## Task goal
Nothing but the pictures may be left out. Restate the rest of the entries word for word.

## Data to use
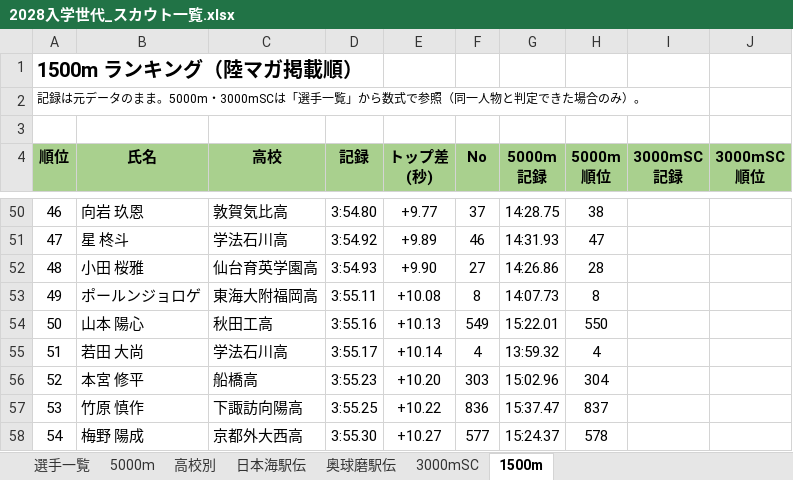
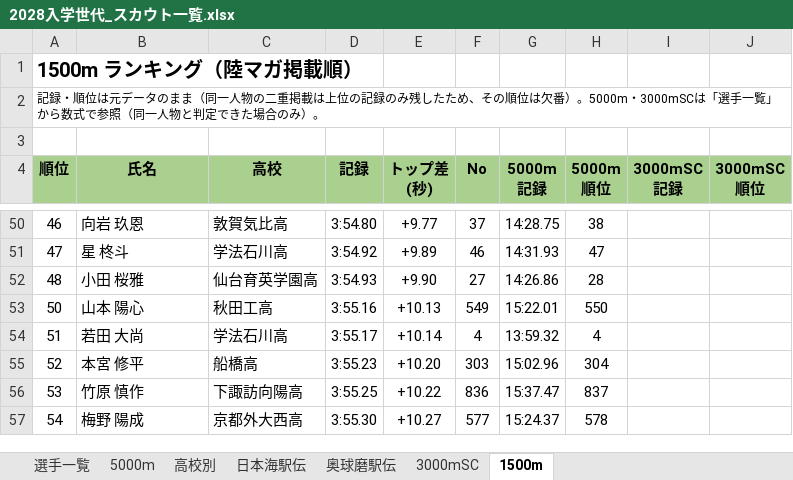
Before and after one commit to itoaogaku/rikujo, an Excel workbook: output/2028入学世代_スカウト一覧.xlsx, sheet 1500m, drawn as a sheet; only a part is shown, gaps mark what is left out; values as stored, in another font and other column widths than the file's, no borders; charts and pictures and conditional formats not drawn; the diff names each change by its address in the sheet, - before the commit and + after, or states it on an @@ line.

```diff
--- a/output/2028入学世代_スカウト一覧.xlsx (sheet 1500m)
+++ b/output/2028入学世代_スカウト一覧.xlsx (sheet 1500m)
@@ column A (順位) renumbered in row 2 @@
-row 53: 49 | ポールンジョロゲ | 東海大附福岡高 | 3:55.11 | +10.08 | 8 | 14:07.73 | 8
```
Also changed, not shown: sheet 選手一覧, sheet 3000mSC, sheet 5000m, formulas that keep their value, 1 other file.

## Task output
Before and after one commit to itoaogaku/rikujo, an Excel workbook: output/2028入学世代_スカウト一覧.xlsx, sheet 1500m, drawn as a sheet; only a part is shown, gaps mark what is left out; values as stored, in another font and other column widths than the file's, no borders; charts and pictures and conditional formats not drawn; the diff names each change by its address in the sheet, - before the commit and + after, or states it on an @@ line.

```diff
--- a/output/2028入学世代_スカウト一覧.xlsx (sheet 1500m)
+++ b/output/2028入学世代_スカウト一覧.xlsx (sheet 1500m)
@@ column A (順位) renumbered in row 2 @@
-row 53: 49 | ポールンジョロゲ | 東海大附福岡高 | 3:55.11 | +10.08 | 8 | 14:07.73 | 8
```
Also changed, not shown: sheet 選手一覧, sheet 3000mSC, sheet 5000m, formulas that keep their value, 1 other file.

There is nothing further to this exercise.